As Go Ahead traveler Chimdi put it while reminiscing about her travel memories from Europe, Big Ben is one of the icons of London that, when you see it, you can’t help but say, “Boom, that’s London.”
The guidebook pictures you’ll see of Big Ben, however, aren’t totally accurate at the moment. Since 2017, Big Ben has been undergoing a massive renovation that’s silenced its bells and shrouded it in scaffolding. But, if seeing this landmark is on your bucket list, get excited—the project is scheduled to be completed in early 2022!
That makes 2022 the year to travel to London to see the renewed glory of Big Ben and hear its chimes ring out across Westminster. Before you go, here are seven facts you probably didn’t know about the symbol of the British capital.
Everyone just calls the clocktower, or even the clock itself, Big Ben. But the name actually refers to the largest of the clock’s five bells.
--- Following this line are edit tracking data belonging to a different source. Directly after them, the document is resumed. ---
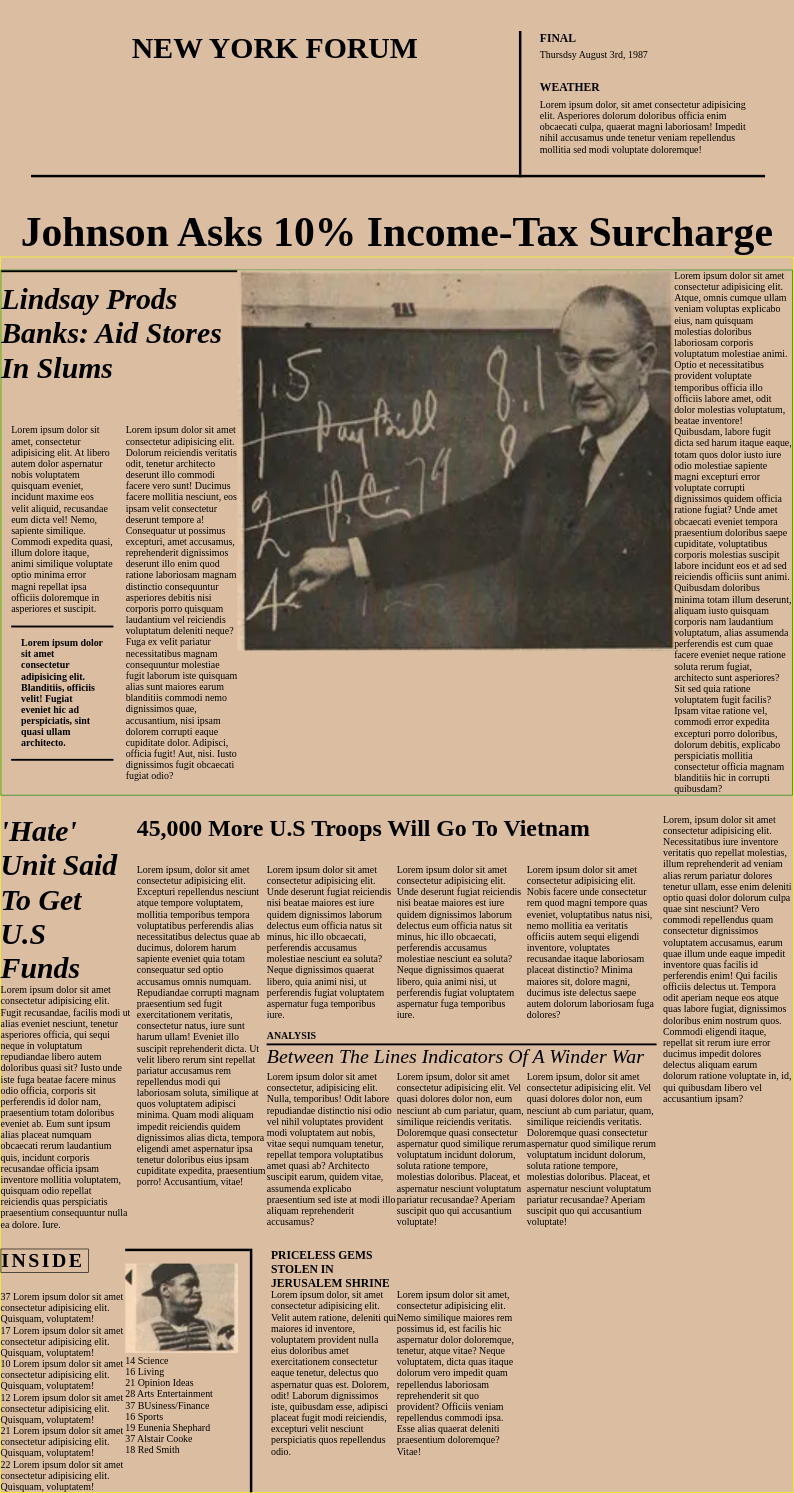
Repository: Arkitecth/newspaper-grid
Page: index.html
The author's editor kept a copy of each file at every save. The page is drawn from the files as they stood at one save, then again after the next save.
The browser window is 1280 px wide. The pictures show the whole page, at 62% of full size.

Above is the page before, as saved 2023-05-29 22:48:43.

### index.html
<!DOCTYPE html>
<html lang="en">
<head>
    <meta charset="UTF-8">
    <meta http-equiv="X-UA-Compatible" content="IE=edge">
    <meta name="viewport" content="width=device-width, initial-scale=1.0">
    <link rel="stylesheet" href="styles.css">
    <title>News Paper</title>
</head>
<body>
    <header id="header">
        <div>
            <h1>New York Forum</h1>
        </div>
        <div class="aside">
            <h3>Final</h3>
            <p>Thursdsy August 3rd, 1987</p>

            <h3>Weather</h3>
            <p>Lorem ipsum dolor, sit amet consectetur adipisicing elit. Asperiores dolorum doloribus officia enim obcaecati culpa, quaerat magni laboriosam! Impedit nihil accusamus unde tenetur veniam repellendus mollitia sed modi voluptate doloremque!</p>
        </div>
        <div class="divider"></div>
        <div class="divider"></div>
    </header>
    <main>
        <h2>Johnson Asks 10% Income-Tax Surcharge</h2>
        <div class="main-grid">
            <div class="first-row">
                <div class="sub-grid">
                    <h3>Lindsay Prods Banks: Aid Stores in Slums</h3>
                    <div class="sub-row">
                        <div class="left">
                            <p>Lorem ipsum dolor sit amet, consectetur adipisicing elit. At libero autem dolor aspernatur nobis voluptatem quisquam eveniet, incidunt maxime eos velit aliquid, recusandae eum dicta vel! Nemo, sapiente similique. Commodi expedita quasi, illum dolore itaque, animi similique voluptate optio minima error magni repellat ipsa officiis doloremque in asperiores et suscipit.</p>
                            <br>
                            <p class="highlight">Lorem ipsum dolor sit amet consectetur adipisicing elit. Blanditiis, officiis velit! Fugiat eveniet hic ad perspiciatis, sint quasi ullam architecto.</p>
                        </div>
                        <div class="right">
                            <p>Lorem ipsum dolor sit amet consectetur adipisicing elit. Dolorum reiciendis veritatis odit, tenetur architecto deserunt illo commodi facere vero sunt! Ducimus facere mollitia nesciunt, eos ipsam velit consectetur deserunt tempore a! Consequatur ut possimus excepturi, amet accusamus, reprehenderit dignissimos deserunt illo enim quod ratione laboriosam magnam distinctio consequuntur asperiores debitis nisi corporis porro quisquam laudantium vel reiciendis voluptatum deleniti neque? Fuga ex velit pariatur necessitatibus magnam consequuntur molestiae fugit laborum iste quisquam alias sunt maiores earum blanditiis commodi nemo dignissimos quae, accusantium, nisi ipsam dolorem corrupti eaque cupiditate dolor. Adipisci, officia fugit! Aut, nisi. Iusto dignissimos fugit obcaecati fugiat odio?</p>
                        </div>
                    </div>

                </div>

                <div class="middle-content">
                    <img src="assets/teacher.png" alt="teacher teaching stuff">
                </div>

                <div class="right-content">
                    <p>Lorem ipsum dolor sit amet consectetur adipisicing elit. Atque, omnis cumque ullam veniam voluptas explicabo eius, nam quisquam molestias doloribus laboriosam corporis voluptatum molestiae animi. Optio et necessitatibus provident voluptate temporibus officia illo officiis labore amet, odit dolor molestias voluptatum, beatae inventore! Quibusdam, labore fugit dicta sed harum itaque eaque, totam quos dolor iusto iure odio molestiae sapiente magni excepturi error voluptate corrupti dignissimos quidem officia ratione fugiat? Unde amet obcaecati eveniet tempora praesentium doloribus saepe cupiditate, voluptatibus corporis molestias suscipit labore incidunt eos et ad sed reiciendis officiis sunt animi. Quibusdam doloribus minima totam illum deserunt, aliquam iusto quisquam corporis nam laudantium voluptatum, alias assumenda perferendis est cum quae facere eveniet neque ratione soluta rerum fugiat, architecto sunt asperiores? Sit sed quia ratione voluptatem fugit facilis? Ipsam vitae ratione vel, commodi error expedita excepturi porro doloribus, dolorum debitis, explicabo perspiciatis mollitia consectetur officia magnam blanditiis hic in corrupti quibusdam?</p>
                </div>
            </div>


            <div class="second-row">
                <div class="first">
                    <h3>'Hate' Unit Said to Get U.S Funds</h3>
                    <p>Lorem ipsum dolor sit amet consectetur adipisicing elit. Fugit recusandae, facilis modi ut alias eveniet nesciunt, tenetur asperiores officia, qui sequi neque in voluptatum repudiandae libero autem doloribus quasi sit? Iusto unde iste fuga beatae facere minus odio officia, corporis sit perferendis id dolor nam, praesentium totam doloribus eveniet ab. Eum sunt ipsum alias placeat numquam obcaecati rerum laudantium quis, incidunt corporis recusandae officia ipsam inventore mollitia voluptatem, quisquam odio repellat reiciendis quas perspiciatis praesentium consequuntur nulla ea dolore. Iure.</p>
                </div>
                <div class="middle">
                    <h3>45,000 More U.S Troops will go to vietnam</h3>
                    <div class="middle-grid">
                        <p class="span-paragraph">Lorem ipsum, dolor sit amet consectetur adipisicing elit. Excepturi repellendus nesciunt atque tempore voluptatem, mollitia temporibus tempora voluptatibus perferendis alias necessitatibus delectus quae ab ducimus, dolorem harum sapiente eveniet quia totam consequatur sed optio accusamus omnis numquam. Repudiandae corrupti magnam praesentium sed fugit exercitationem veritatis, consectetur natus, iure sunt harum ullam! Eveniet illo suscipit reprehenderit dicta. Ut velit libero rerum sint repellat pariatur accusamus rem repellendus modi qui laboriosam soluta, similique at quos voluptatem adipisci minima. Quam modi aliquam impedit reiciendis quidem dignissimos alias dicta, tempora eligendi amet aspernatur ipsa tenetur doloribus eius ipsam cupiditate expedita, praesentium porro! Accusantium, vitae!</p>
                        <p>Lorem ipsum dolor sit amet consectetur adipisicing elit. Unde deserunt fugiat reiciendis nisi beatae maiores est iure quidem dignissimos laborum delectus eum officia natus sit minus, hic illo obcaecati, perferendis accusamus molestiae nesciunt ea soluta? Neque dignissimos quaerat libero, quia animi nisi, ut perferendis fugiat voluptatem aspernatur fuga temporibus iure.</p>
                        <p>Lorem ipsum dolor sit amet consectetur adipisicing elit. Unde deserunt fugiat reiciendis nisi beatae maiores est iure quidem dignissimos laborum delectus eum officia natus sit minus, hic illo obcaecati, perferendis accusamus molestiae nesciunt ea soluta? Neque dignissimos quaerat libero, quia animi nisi, ut perferendis fugiat voluptatem aspernatur fuga temporibus iure.</p>
                       <p>Lorem ipsum dolor sit amet consectetur adipisicing elit. Nobis facere unde consectetur rem quod magni tempore quas eveniet, voluptatibus natus nisi, nemo mollitia ea veritatis officiis autem sequi eligendi inventore, voluptates recusandae itaque laboriosam placeat distinctio? Minima maiores sit, dolore magni, ducimus iste delectus saepe autem dolorum laboriosam fuga dolores?</p>
                        <div class="bottom-grid">
                            <h4>Analysis</h4>
                            <h3>Between the Lines Indicators of a Winder War</h3>
                            <div class="last-bottom-row">
                                <p>Lorem ipsum dolor sit amet consectetur, adipisicing elit. Nulla, temporibus! Odit labore repudiandae distinctio nisi odio vel nihil voluptates provident modi voluptatem aut nobis, vitae sequi numquam tenetur, repellat tempora voluptatibus amet quasi ab? Architecto suscipit earum, quidem vitae, assumenda explicabo praesentium sed iste at modi illo aliquam reprehenderit accusamus?</p>
                                <p>Lorem ipsum, dolor sit amet consectetur adipisicing elit. Vel quasi dolores dolor non, eum nesciunt ab cum pariatur, quam, similique reiciendis veritatis. Doloremque quasi consectetur aspernatur quod similique rerum voluptatum incidunt dolorum, soluta ratione tempore, molestias doloribus. Placeat, et aspernatur nesciunt voluptatum pariatur recusandae? Aperiam suscipit quo qui accusantium voluptate!</p>
                                <p>Lorem ipsum, dolor sit amet consectetur adipisicing elit. Vel quasi dolores dolor non, eum nesciunt ab cum pariatur, quam, similique reiciendis veritatis. Doloremque quasi consectetur aspernatur quod similique rerum voluptatum incidunt dolorum, soluta ratione tempore, molestias doloribus. Placeat, et aspernatur nesciunt voluptatum pariatur recusandae? Aperiam suscipit quo qui accusantium voluptate!</p>
                            </div>

                        </div>

                    </div>

                </div>
                <div class="last">
                    <p>Lorem, ipsum dolor sit amet consectetur adipisicing elit. Necessitatibus iure inventore veritatis quo repellat molestias, illum reprehenderit ad veniam alias rerum pariatur dolores tenetur ullam, esse enim deleniti optio quasi dolor dolorum culpa quae sint nesciunt? Vero commodi repellendus quam consectetur dignissimos voluptatem accusamus, earum quae illum unde eaque impedit inventore quas facilis id perferendis enim! Qui facilis officiis delectus ut. Tempora odit aperiam neque eos atque quas labore fugiat, dignissimos doloribus enim nostrum quos. Commodi eligendi itaque, repellat sit rerum iure error ducimus impedit dolores delectus aliquam earum dolorum ratione voluptate in, id, qui quibusdam libero vel accusantium ipsam?</p>
                </div>
            </div>




            <div class="third-row">
                <div class="first-column">
                    <div class="first">
                        <div class="first-line"></div>
                        <h3>Inside </h3>
                        <p>37 Lorem ipsum dolor sit amet consectetur adipisicing elit. Quisquam, voluptatem!</p>
                        <p>17 Lorem ipsum dolor sit amet consectetur adipisicing elit. Quisquam, voluptatem!</p>
                        <p>10 Lorem ipsum dolor sit amet consectetur adipisicing elit. Quisquam, voluptatem!</p>
                        <p>12 Lorem ipsum dolor sit amet consectetur adipisicing elit. Quisquam, voluptatem!</p>
                        <p>21 Lorem ipsum dolor sit amet consectetur adipisicing elit. Quisquam, voluptatem!</p>
                        <p>22 Lorem ipsum dolor sit amet consectetur adipisicing elit. Quisquam, voluptatem!</p>

                    </div>
                    <div class="second">
                        <div class="line"></div>
                        <img class="person-img" src="assets/person.png" alt="Newspaper">
                        <p>14 Science</p>
                        <p>16 Living</p>
                        <p>21 Opinion Ideas</p>
                        <p>28 Arts Entertainment</p>
                        <p>37 BUsiness/Finance</p>
                        <p>16 Sports</p>
                        <p>19 Eunenia Shephard</p>
                        <p>37 Alstair Cooke</p>
                        <p>18 Red Smith</p>
                    </div>
                </div>

                <div class="second-column">
                    <div class="column-2-row">
                        <h3>Priceless Gems Stolen in Jerusalem Shrine</h3>
                    </div>

                    <div class="next-row">
                        <div class="two-grid">
                            <p>Lorem ipsum dolor, sit amet consectetur adipisicing elit. Velit autem ratione, deleniti qui maiores id inventore, voluptatem provident nulla eius doloribus amet exercitationem consectetur eaque tenetur, delectus quo aspernatur quas est. Dolorem, odit! Laborum dignissimos iste, quibusdam esse, adipisci placeat fugit modi reiciendis, excepturi velit nesciunt perspiciatis quos repellendus odio.</p>
                        </div>
                        <div class="two-grid">
                            <p>Lorem ipsum dolor sit amet, consectetur adipisicing elit. Nemo similique maiores rem possimus id, est facilis hic aspernatur dolor doloremque, tenetur, atque vitae? Neque voluptatem, dicta quas itaque dolorum vero impedit quam repellendus laboriosam reprehenderit sit quo provident? Officiis veniam repellendus commodi ipsa. Esse alias quaerat deleniti praesentium doloremque? Vitae! </p>
                        </div>
                    </div>


                </div>

                <div class="third-column">

                </div>

            </div>
        </div>
    </main>

</body>
</html>

### styles.css
* {
    padding: 0;
    margin: 0;
}

body {
    background-color: #dbbea1;
    max-width: 1500px;
}

h1,h3 {
    text-transform: uppercase;
}
#header {
    padding: 3.125rem;
    display: grid;
    grid-template-columns: 2fr 1fr;
}


/* Header */
#header h1 {
    text-align: center;
    font-size: 3rem;
}

h2 {
    text-align: center;
    width: 100%;
    font-size: 4.2rem;
}

.aside {
    border-left: 4px solid black;
    padding-left: 30px;
}

.aside p {
    padding-top: 0.5rem;
    margin-bottom: 2rem;
}

.divider {
    border: 2px solid black;
    width: 100%;
}

.main-grid{
    display: grid;
    grid-template-rows: auto auto auto;
    padding-top: 20px;
    border: 1px solid yellow;
    gap:30px;

}

/* First Row */
.first-row {
    display: grid;
    grid-template-columns: 2fr 3fr 1fr;
    border: 1px solid green;
}



.sub-grid {
    display: grid;
    grid-template-rows: auto;
    gap: 20px;
}

.sub-row {
    display: grid;
    grid-template-columns: 1fr 1fr;
    gap: 20px;
}

.sub-grid  h3 {
    font-size: 3rem;
    font-style: italic;
    border-top: 3px solid black;
    padding-bottom: 1.5rem;
    padding-top: 1rem;
    text-transform: capitalize;

}
.left{
    padding-left: 1rem;
}

.highlight {
    font-weight: bold;
    border-top: 3px solid black;
    padding: 1rem;
    border-bottom: 3px solid black;
}


/* Second Row */
.second-row {
    display: grid;
    grid-template-columns: 1fr 4fr 1fr;
    gap: 10px;
}


.first h3 {
    font-size: 3rem;
    font-style: italic;
    text-transform: capitalize;
}

.middle {
    display: grid;
    grid-template-rows: auto;
    row-gap: 10px;
}

.middle-grid {
    display: grid;
    grid-template-columns: 1fr 1fr 1fr 1fr;
    gap: 2px;
}

.middle h3 {
    font-size: 2.4rem;
    text-transform: capitalize;
}

.bottom-grid {
    display: grid;
    grid-template-rows: auto auto auto;
    grid-row: 2 ;
    grid-column: 2/span 4;
}

.bottom-grid h3 {
    font-style: italic;
    font-size: 2rem;
    font-weight: lighter;
}
.bottom-grid h4 {
    text-transform: uppercase;
    border-bottom: 3px solid black;
}

.last-bottom-row {
    display: grid;
    grid-template-columns: 1fr 1fr 1fr;
}

.span-paragraph {
    grid-row: 1 / span 2;
}

/* Third Row */
.third-row {
    display: grid;
    grid-template-columns: 1fr 1fr 1fr;
    gap: 30px;
}

.first-column {
    display: grid;
    grid-template-columns: 1fr 1fr;
    border-right: 4px solid black;
}

.first-column h3{
    font-style: normal;
    font-size: 2rem;
    letter-spacing: 0.25rem;
    border: 1px solid black;
    width: 140px;
    margin-bottom: 30px;
    text-transform: uppercase;
}
.person-img {
    margin-top: 20px;
}

.line {
    border: 2px solid black;
}

.second-column {
    display: grid;
    grid-template-rows: auto 1fr;
}

.column-2-row {
    display: grid;
    grid-template-columns: 1fr 1fr;
}

.next-row {
    display: grid;
    grid-template-columns: 1fr 1fr;
}

After the next save:
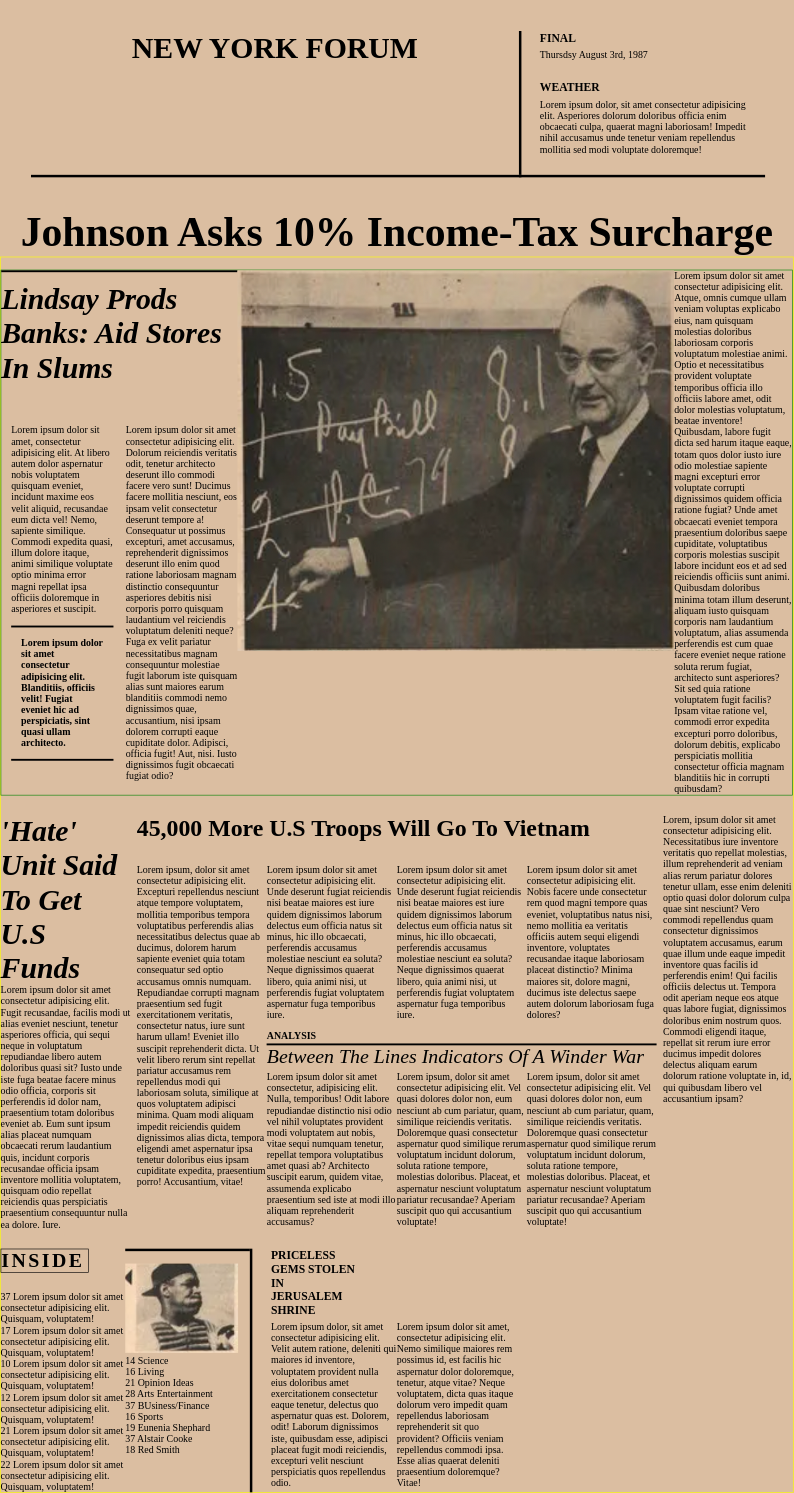
Saved 23 s later.
--- a/styles.css
+++ b/styles.css
@@ -185,15 +185,16 @@
 
 .second-column {
     display: grid;
-    grid-template-rows: auto 1fr;
-}
+    grid-template-rows: auto auto;
+}
+
 
 .column-2-row {
     display: grid;
+    grid-template-columns: 1fr 1fr 1fr;
+}
+
+.next-row {
+    display: grid;
     grid-template-columns: 1fr 1fr;
 }
-
-.next-row {
-    display: grid;
-    grid-template-columns: 1fr 1fr;
-}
The appropriately named Great Bell is seven feet tall and weighs nearly 14 tons. As for the clocktower, it was originally called, well, the Clock Tower. But it was renamed Elizabeth Tower in 2012, to commemorate the Diamond Jubilee of Queen Elizabeth II—the 60th anniversary of her accession to the throne.
Elizabeth Tower stands 315 feet tall—about 10 feet taller than the Statue of Liberty! When Big Ben’s restoration is complete, visitors will have to climb 334 stone steps to reach the belfry… or take the newly installed elevator. Only residents of the United Kingdom are allowed on Big Ben tours, unfortunately, but you can stroll past the clocktower from anywhere in the world on a virtual tour of London.
After a fire destroyed the Palace of Westminster in 1834, the new buildings for the Houses of Parliament were rebuilt to include a clocktower. The man in charge of the building site was Sir Benjamin Hall, who was “small but very stout, with a deep, booming voice,” according to Eric Thompson, an expert Blue Badge Guide. When the bell was being delivered from the Whitechapel Bell Foundry, Thompson says, the workers jokingly called it a big version of Ben—Big Ben.
The alternate theory for the nickname is that it was named after Benjamin Caunt, an English heavyweight boxing champion at the time.
The first Great Bell, cast in 1856, cracked irreparably during testing. Its metal was melted down and recast in Whitechapel in spring 1858. On May 31, 1859, the second bell chimed for the first time, but it, too, cracked a few months later. While engineers sought a solution, one of the tower’s smaller bells was used to strike the hour, but its tone was quieter and less distinctive. The Great Bell was eventually fitted with a lighter hammer and rotated slightly, so the hammer would strike an undamaged part of the bell. The crack remains unrepaired today.
While the modern world has only known Big Ben as having black-on-white clocks, the restoration has revealed that the clock dials were originally Prussian blue. Researchers analyzed the paint and have removed multiple layers of black and dark green paint from the dials and stonework. 2022 is a great time to make that trip to see Big Ben even if you’ve already been to London. The renovation will be complete, so you’ll get to see the clock in its fully restored glory.
In 2011, experts learned that Big Ben is leaning slightly to the northwest, due either to the drying-out of the clay beneath the clocktower or to years of underground developments. At 0.26 degrees, the tilt is just a tiny fraction of the Leaning Tower of Pisa’s 4-degree tilt. It’s not expected to become a problem for 4,000 to 10,000 years, so you’ve got ample time to visit London and try to discern Big Ben’s tilt—20 inches at the clocktower's highest point—with your own eyes.
According to Go Ahead staffer Amanda, the top of the London Eye is the best way to see Big Ben. “I suggest going twice,” she says. “Once in the daytime and once at night, because each view is different and great in its own way.” If you prefer to stay grounded, you can stop to take pictures of Big Ben from the Westminster Bridge, as most people do. But you can get an even more direct view from beneath the bridge, on the other side of the River Thames.